The Rx: Limit your headphone time and turn down the volume. If you’re in the market for a new set, noise-canceling headphones can mitigate damage by reducing the amount of external noise that reaches your ears.
“Ever lost your phone and panicked?” says Cali Estes, Ph.D., MCAP, MAC, ICADC, an addictions counselor in Miami, Florida. “We’re expected to constantly be able to check our work email, even on non-work hours and weekends, and we are completely fascinated by social media. As we’re already sleep-deprived and overworked, now we’re on social media watching others photos, check-ins, and happy appearances. This is leading to anxiety and depression.”
The Rx: Set professional and personal boundaries: Limit your availability for work emails or texts as much as you can after business hours. Replace it with personal or family time, not social media.
“There has been a fivefold surge in the number of people searching for help with back pain since smartphones launched in 2007,” says Julian Nenninger, an osteopath and head of research and development at Percko. “Research has revealed that this is due to ‘text neck,’ where the effective weight of the human head increases as we tilt it to look at our phones. The strain is equivalent to increasing the weight of our head from 12lbs upright to 60lbs at a 60-degree angle—equivalent to four bowling balls.”
The Rx: Hold your phone at eye level and move your body often when you’re reading a long article or watching movies or TV. “Changing your position frequently, and varying the tilt of your head, can reduce the impact on your neck and back,” says Nenninger. “It’s advisable not to stay in the same position for more than 15 minutes, so set reminders to move around if you’re liable to get lost in what you’re doing—your Siri or Bixby can make that quick and easy.”
“The technological advances of the 20th and 21st century are challenging our brains,” says Joanne Fruth, MD, FAAFP, a family medicine physician and medical director for Avance Care in Raleigh, North Carolina. “The screen is substituting for the physical playtime and human interaction which characterized childhood a generation ago. The fear is that exposure to excessive amounts of screen time may have long-lasting, detrimental effects on brain development.”
The Rx: If you have younger children or grandchildren, encourage them to limit their screen time—and set an excellent example by ungluing yourself from your phone or tablet when you’re around them. “I support the American Academy of Pediatrics (AAP) recommendations to limit screen-based media because we don’t know the long-term effects of screen stimuli and input,” says Fruth. “Our one-million-year-old brains may need more time to catch up.”
“One impact of phone use that has been recently recognized is the elimination of solitude from our lives,” says Dr. Michael McLaughlin, Ph.D., RTC, director of the Center for Healthy Internet Use in Vancouver, Canada. “Solitude is being alone with your thoughts.

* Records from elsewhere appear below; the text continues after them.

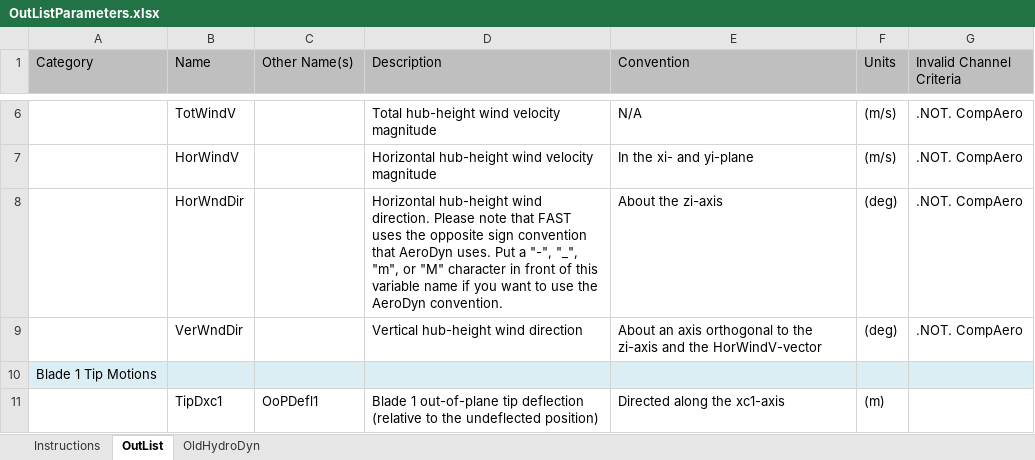
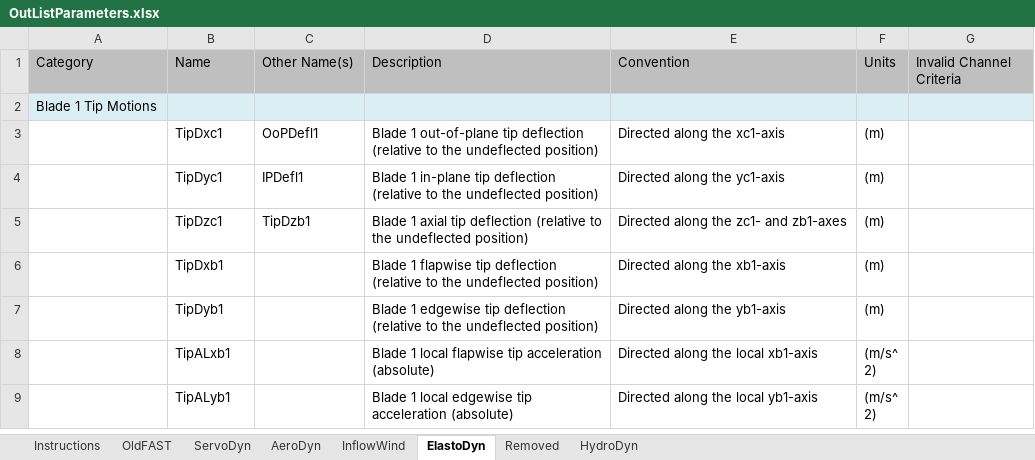
Before and after one commit to old-NWTC/FAST, an Excel workbook: OutListParameters.xlsx, sheet ElastoDyn, drawn as a sheet; only a part is shown, gaps mark what is left out; the shorter side is filled out with more unchanged rows; values as stored, in another font and other column widths than the file's, no borders; the diff covers the shown part only; the diff names each change by its address in the sheet, - before the commit and + after, or states it on an @@ line.

```diff
--- a/OutListParameters.xlsx (sheet ElastoDyn)
+++ b/OutListParameters.xlsx (sheet ElastoDyn)
-sheet tab: OutList
+sheet tab: ElastoDyn
-sheet tab: OldHydroDyn
+sheet tab: OldFAST
+sheet tab: ServoDyn
+sheet tab: AeroDyn
+sheet tab: InflowWind
+sheet tab: Removed
+sheet tab: HydroDyn
-row 6:  | TotWindV |  | Total hub-height wind velocity magnitude | N/A | (m/s) | .NOT. CompAero
-row 7:  | HorWindV |  | Horizontal hub-height wind velocity magnitude | In the xi- and yi-plane | (m/s) | .NOT. CompAero
-row 8:  | HorWndDir |  | Horizontal hub-height wind direction. Please note that FAST uses the opposite sign convention that AeroDyn uses. Put a "-", "_", "m", or "M" character in front of this variable name if you want to use the AeroDyn convention. | About the zi-axis | (deg) | .NOT. CompAero
-row 9:  | VerWndDir |  | Vertical hub-height wind direction | About an axis orthogonal to the zi-axis and the HorWindV-vector | (deg) | .NOT. CompAero
```
Also changed, not shown: 131 removed rows and 56 edited cells elsewhere in this sheet, sheet Instructions, 12 other files.
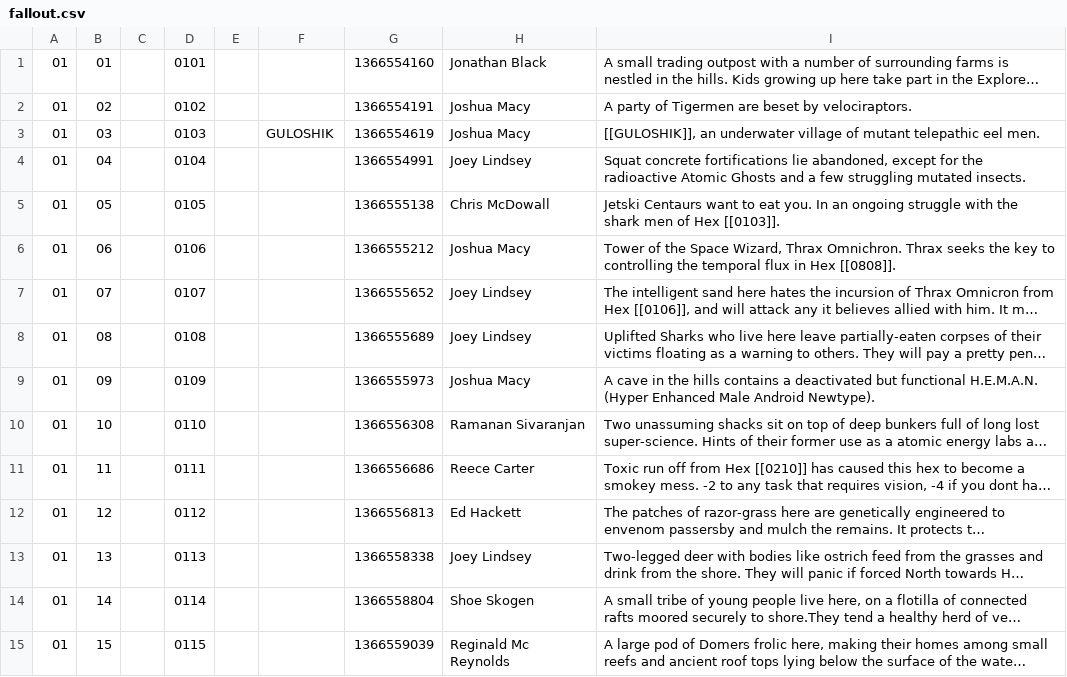
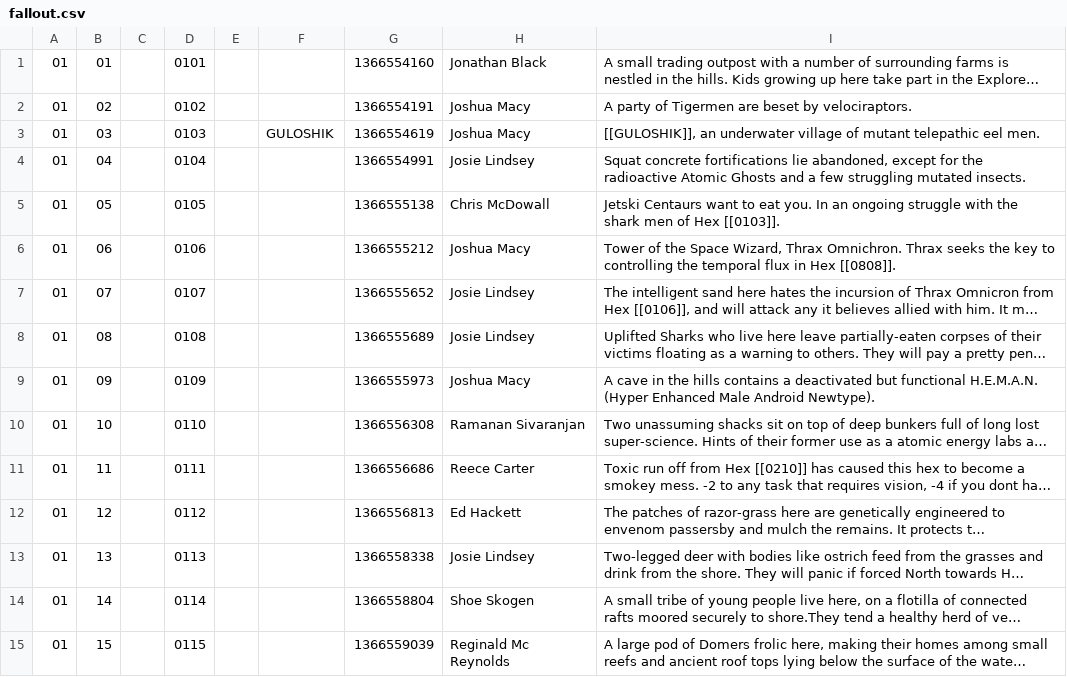
Before and after one commit to funkaoshi/hexenbracken, a CSV file: hexmaps/fallout.csv, drawn as a sheet; only a part is shown; long unchanged cells end in …; the diff covers the shown part only; the diff names each change by its address in the sheet, - before the commit and + after, or states it on an @@ line.

```diff
--- a/hexmaps/fallout.csv
+++ b/hexmaps/fallout.csv
-H4: Joey Lindsey
+H4: Josie Lindsey
-H7:H8: Joey Lindsey
+H7:H8: Josie Lindsey
-H13: Joey Lindsey
+H13: Josie Lindsey
```
Also changed, not shown: 6 edited cells elsewhere in this file, hexmaps/hexenbracken.csv, hexmaps/kraal.csv, 3 other files.
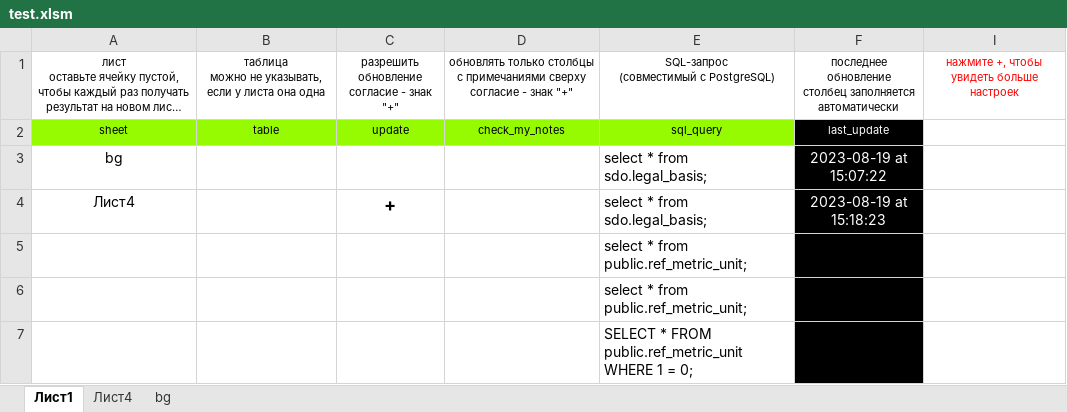
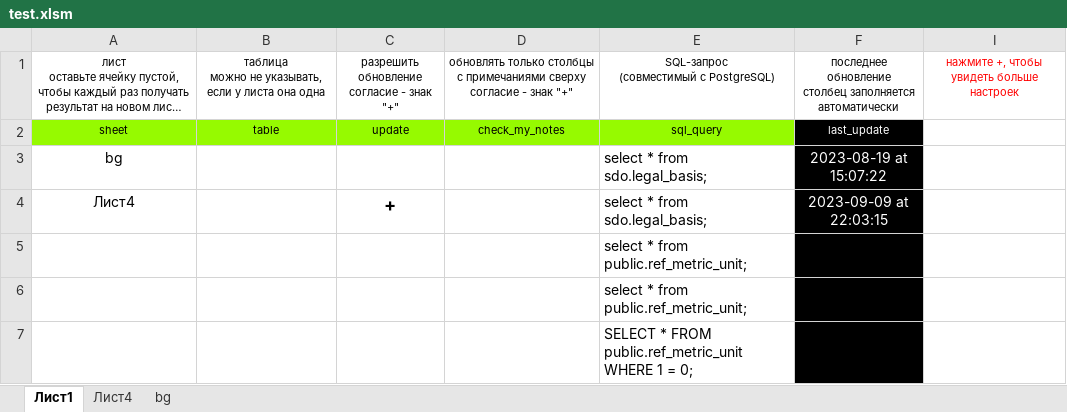
Before and after one commit to Soskretkov/excel-dll-postgres-rust, an Excel workbook: test.xlsm, sheet Лист1, drawn as a sheet; long unchanged cells end in …; values as stored, in another font and other column widths than the file's, no borders; charts and pictures and table styles not drawn; the diff names each change by its address in the sheet, - before the commit and + after, or states it on an @@ line.

```diff
--- a/test.xlsm (sheet Лист1)
+++ b/test.xlsm (sheet Лист1)
-F4: 2023-08-19 at 15:18:23
+F4: 2023-09-09 at 22:03:15
```
Also changed, not shown: 1 other file.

One is never alone with a phone. Every opportunity for solitude has us reaching for the device. Clinical research has shown many benefits of solitude, including self-awareness, increased empathy, improved cognition, and decreased stress.”
The Rx: “At least an hour alone with your thoughts per day is recommended,” says McLaughlin. “An added benefit is the restoration of the parts of the brain that get fatigued by screen manipulation and short-term, staccato attention fueled by distractions. Couple some solitude with a natural surrounding, and double the many benefits of a time out.” As for yourself: To get through this pandemic at your healthiest, don’t miss these 35 Places You’re Most Likely to Catch COVID.